New Progressive Baptist Pastor Modele Clarke shepherds a Midtown Kingston congregation consisting of 80% “returned citizens,” that is, residents who have returned home following incarceration or drug rehabilitation. On certain blocks i

n Kingston’s Midtown there are only three addresses that are not under some form of legal supervision. As anyone who has attended an ENJAN (End the New Jim Crow Action Network) meeting at Pastor Clarke’s church can attest, the imperative that NYS prison beds must be kept full at all costs is widely recognized.     

The enforced economic contribution to the NYS economy of Kingston’s “red zone” according to a white ENJAN activist who served five years in Ulster County Prisons, is an ensured cell-block head count. She posits that the parole policies that she is subject to make it next to impossible to find meaningful employment (for which she is highly qualified) that would help halt the circular conveyor belt back into the system. As one of only four white women in her prison “pod” of 48 women, she knows the picture is exponentially more abysmal for people of color.  

The lasting impact of movements, whether environmental or social, hinges upon the extent to which the movement emerges from the ranks of those most deeply affected. Similar to the Transition demographic make-up, social justice circles in Kingston draw white middle class activists with connections to the Peace, Civil and Women’s Rights movements of the 60s and 70s. ENJAN meeting participants, for example, are overwhelmingly white. A practical reason for this might be that at any given point in time 50% of Midtown residents are on parole curfews and cannot be out of their homes after 8:00pm to attend meetings.

Further exacerbating the non-intersection of Kingston demographic circles, Pastor Clarke observes that middle class people of color diligently maintain the same distance from those struggling financially in Midtown as their white non-activist counterparts. How might Transition initiatives bridge chasms of this magnitude, mirrored in towns and cities throughout the country?

Meanwhile, as climate change indifferently accelerates, resilience as measured by extreme weather recovery speed is extremely group specific. We’ve repeatedly seen throughout the state in the wake of Hurricanes Irene and Sandy, that electricity is restored much faster in networked neighborhoods with connections to resource persons who can turn on the lights, attend to the roads, and cut through insurance red tape.      

How will Transitioners address the fact that:
a) resource depletion and climate change will effect various groups in different ways?
b) relocalization may not be equally as applicable to everyone?
c) some people are more adaptable than others given aspects of change that have more to do with historical power than place?

Diversification of the Transition movement is a litmus test that can indicate how prepared we really are to embrace a future transformed by climate change in which the old navigation coordinates will have evaporated. The degree to which we can calm the discomfort that often grips us when we are amongst people who appear to be radically different from us is the degree to which we are able to truly deepen our resilience as we wade into the unknown.

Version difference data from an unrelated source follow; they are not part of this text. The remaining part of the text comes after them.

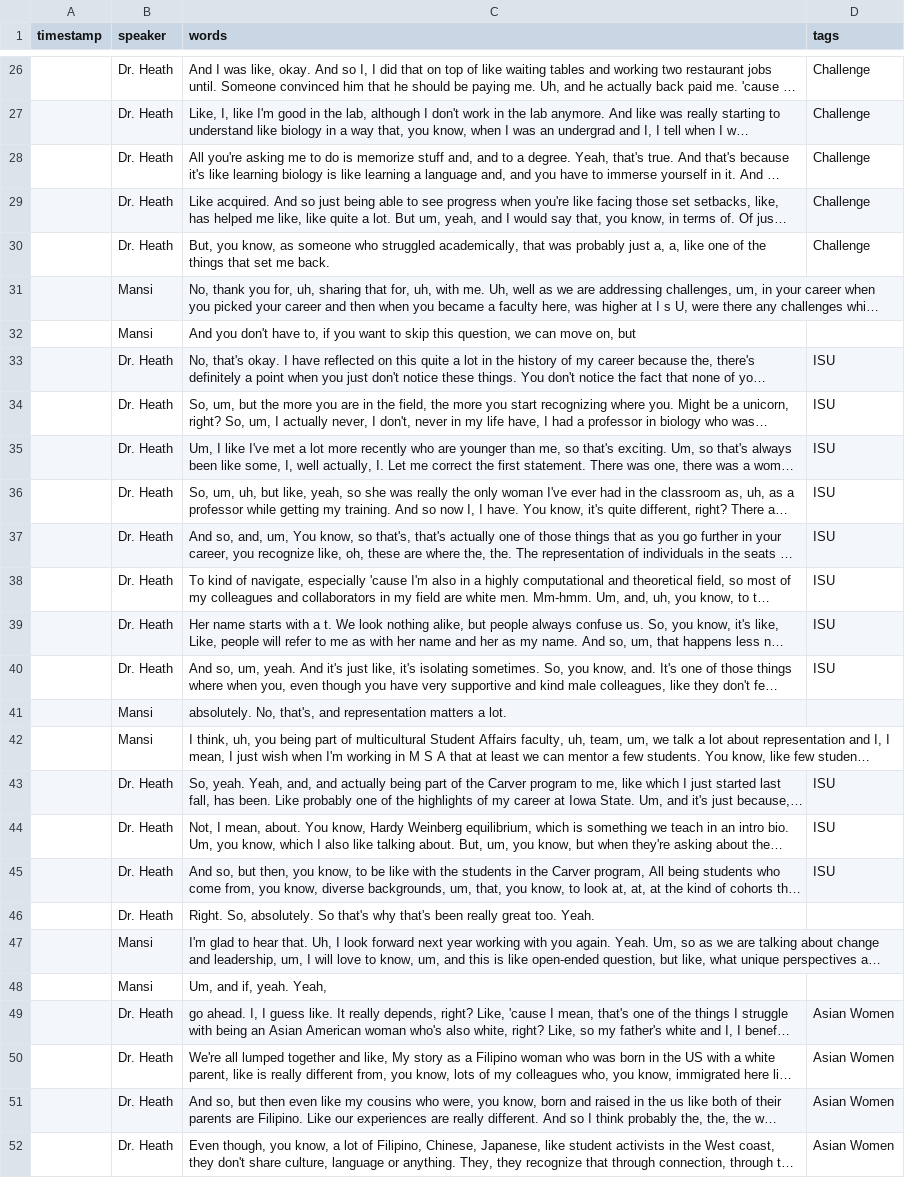
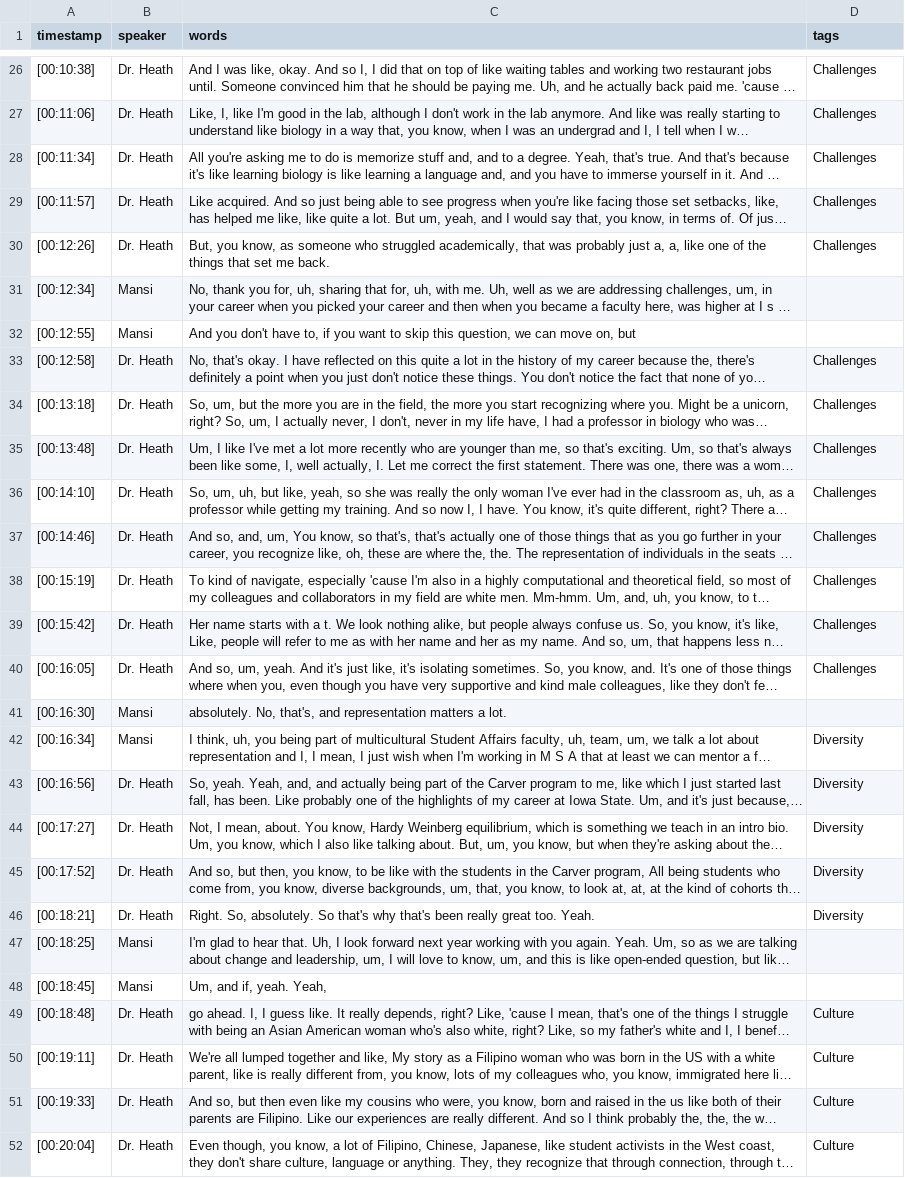
Before and after one commit to mrpatel18/Tracing-Race, a CSV file: _data/transcripts/heath_tracy.csv, drawn as a sheet; only a part is shown, gaps mark what is left out; long unchanged cells end in …; the diff covers the shown part only; the diff names each change by its address in the sheet, - before the commit and + after, or states it on an @@ line.

```diff
--- a/_data/transcripts/heath_tracy.csv
+++ b/_data/transcripts/heath_tracy.csv
-A26 (timestamp): (empty)
+A26 (timestamp): [00:10:38]
-D26:D30 (tags): Challenge
+D26:D30 (tags): Challenges
-A27 (timestamp): (empty)
+A27 (timestamp): [00:11:06]
-A28 (timestamp): (empty)
+A28 (timestamp): [00:11:34]
-A29 (timestamp): (empty)
+A29 (timestamp): [00:11:57]
-A30 (timestamp): (empty)
+A30 (timestamp): [00:12:26]
-A31 (timestamp): (empty)
+A31 (timestamp): [00:12:34]
-A32 (timestamp): (empty)
+A32 (timestamp): [00:12:55]
-A33 (timestamp): (empty)
+A33 (timestamp): [00:12:58]
-D33:D40 (tags): ISU
+D33:D40 (tags): Challenges
-A34 (timestamp): (empty)
+A34 (timestamp): [00:13:18]
-A35 (timestamp): (empty)
+A35 (timestamp): [00:13:48]
-A36 (timestamp): (empty)
+A36 (timestamp): [00:14:10]
-A37 (timestamp): (empty)
+A37 (timestamp): [00:14:46]
-A38 (timestamp): (empty)
+A38 (timestamp): [00:15:19]
-A39 (timestamp): (empty)
+A39 (timestamp): [00:15:42]
-A40 (timestamp): (empty)
+A40 (timestamp): [00:16:05]
-A41 (timestamp): (empty)
+A41 (timestamp): [00:16:30]
-A42 (timestamp): (empty)
+A42 (timestamp): [00:16:34]
-D42 (tags): (empty)
+D42 (tags): Diversity
-A43 (timestamp): (empty)
+A43 (timestamp): [00:16:56]
-D43:D45 (tags): ISU
+D43:D45 (tags): Diversity
-A44 (timestamp): (empty)
+A44 (timestamp): [00:17:27]
-A45 (timestamp): (empty)
+A45 (timestamp): [00:17:52]
-A46 (timestamp): (empty)
+A46 (timestamp): [00:18:21]
-D46 (tags): (empty)
+D46 (tags): Diversity
-A47 (timestamp): (empty)
+A47 (timestamp): [00:18:25]
-A48 (timestamp): (empty)
+A48 (timestamp): [00:18:45]
-A49 (timestamp): (empty)
+A49 (timestamp): [00:18:48]
-D49:D52 (tags): Asian Women
+D49:D52 (tags): Culture
-A50 (timestamp): (empty)
+A50 (timestamp): [00:19:11]
-A51 (timestamp): (empty)
+A51 (timestamp): [00:19:33]
-A52 (timestamp): (empty)
+A52 (timestamp): [00:20:04]
```
Also changed, not shown: 95 edited cells elsewhere in this file.
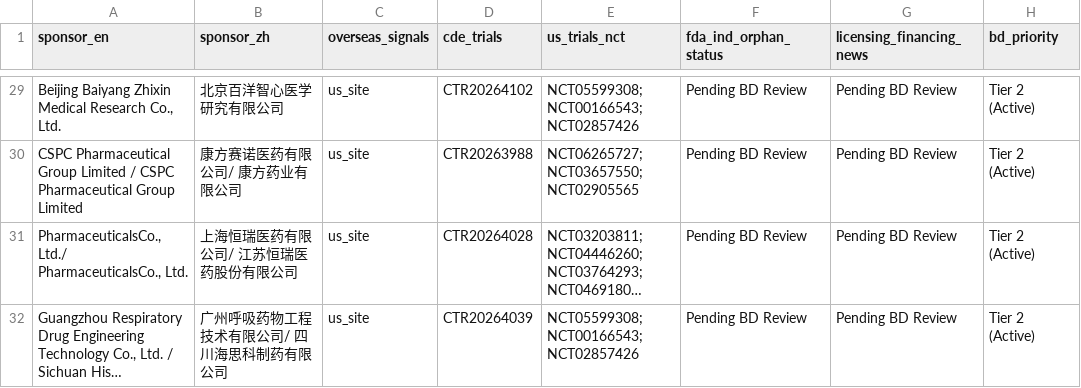
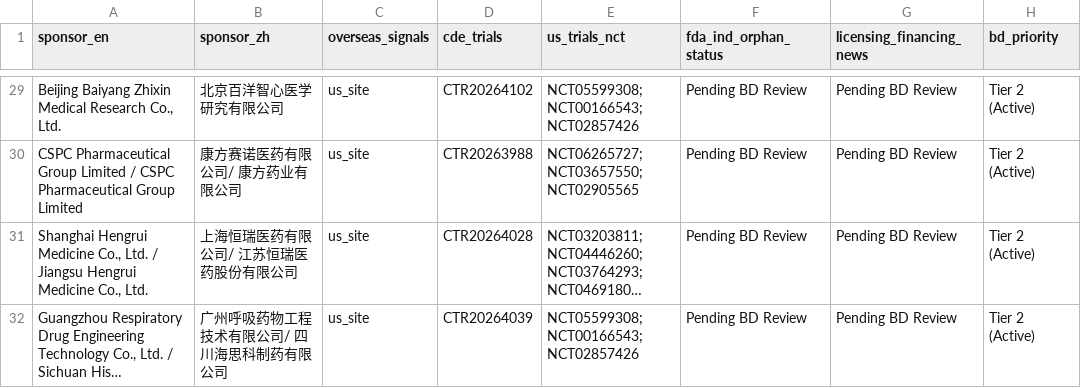
Before and after one commit to hutianle/cde-clinical-trials, a CSV file: data/overseas_targets.csv, drawn as a sheet; only a part is shown, gaps mark what is left out; long unchanged cells end in …; the diff names each change by its address in the sheet, - before the commit and + after, or states it on an @@ line.

Commit message:
Completely clean up UI: remove raw Chinese subtitles, English study titles in modal, and fix degraded sponsors and institutions

```diff
--- a/data/overseas_targets.csv
+++ b/data/overseas_targets.csv
-A31 (sponsor_en): PharmaceuticalsCo., Ltd./ PharmaceuticalsCo., Ltd.
+A31 (sponsor_en): Shanghai Hengrui Medicine Co., Ltd. / Jiangsu Hengrui Medicine Co., Ltd.
```
Also changed, not shown: web/data/overseas_targets.csv, 14 other files.
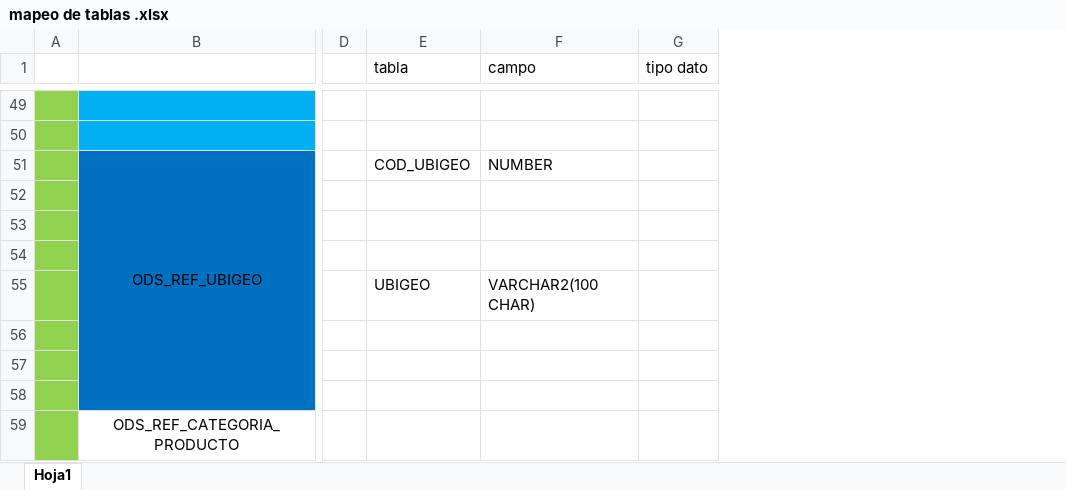
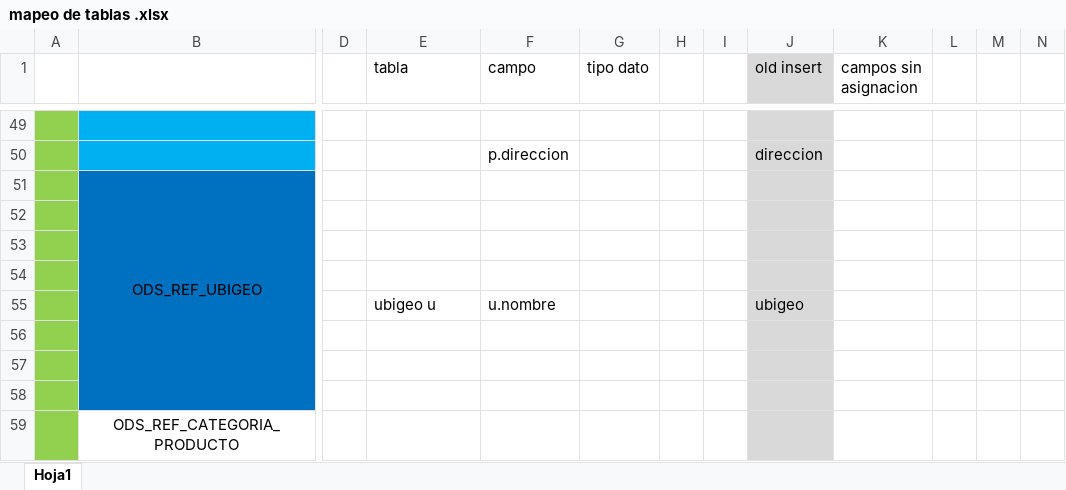
Before and after one commit to jairocaqui/BS_41_nucleo, an Excel workbook: mapeo de tablas .xlsx, sheet Hoja1, drawn as a sheet; only a part is shown, gaps mark what is left out; values as stored, in another font and other column widths than the file's, no borders; removed rows and columns are numbered as before the commit, all else as after; the diff covers the shown part only; the diff names each change by its address in the sheet, - before the commit and + after, or states it on an @@ line.

```diff
--- a/mapeo de tablas .xlsx (sheet Hoja1)
+++ b/mapeo de tablas .xlsx (sheet Hoja1)
-column F (campo), rows 51-55: NUMBER |  |  |  | VARCHAR2(100 CHAR)
+column F (campo), rows 50-55: p.direccion |  |  |  |  | u.nombre
+column H, empty
+column I, empty
+column J (old insert), rows 50-55: direccion |  |  |  |  | ubigeo
+column K (campos sin asignacion), empty
+column L, empty
+column M, empty
+column N, empty
-E51 (tabla): COD_UBIGEO
+E51 (tabla): (empty)
-E55 (tabla): UBIGEO
+E55 (tabla): ubigeo u
```
Also changed, not shown: 1 removed row and 16 edited cells elsewhere in this sheet, 1 other file.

The Mid-Atlantic Transition Hub (MATH) will offer a webinar series entitled: “The Maturation of a Social Movement: A Regional Response to a Critique of the Transition Movement” on the Transition US website. The series will explore diversity in Transitioning among other issues raised in the Simplicity Institute critique. The first webinar session will be offered November 6, 2014. Registration online.

Pamela Boyce Simms is a Transition Trainer of the Mid-Atlantic Transition Hub (MATH) of Transition US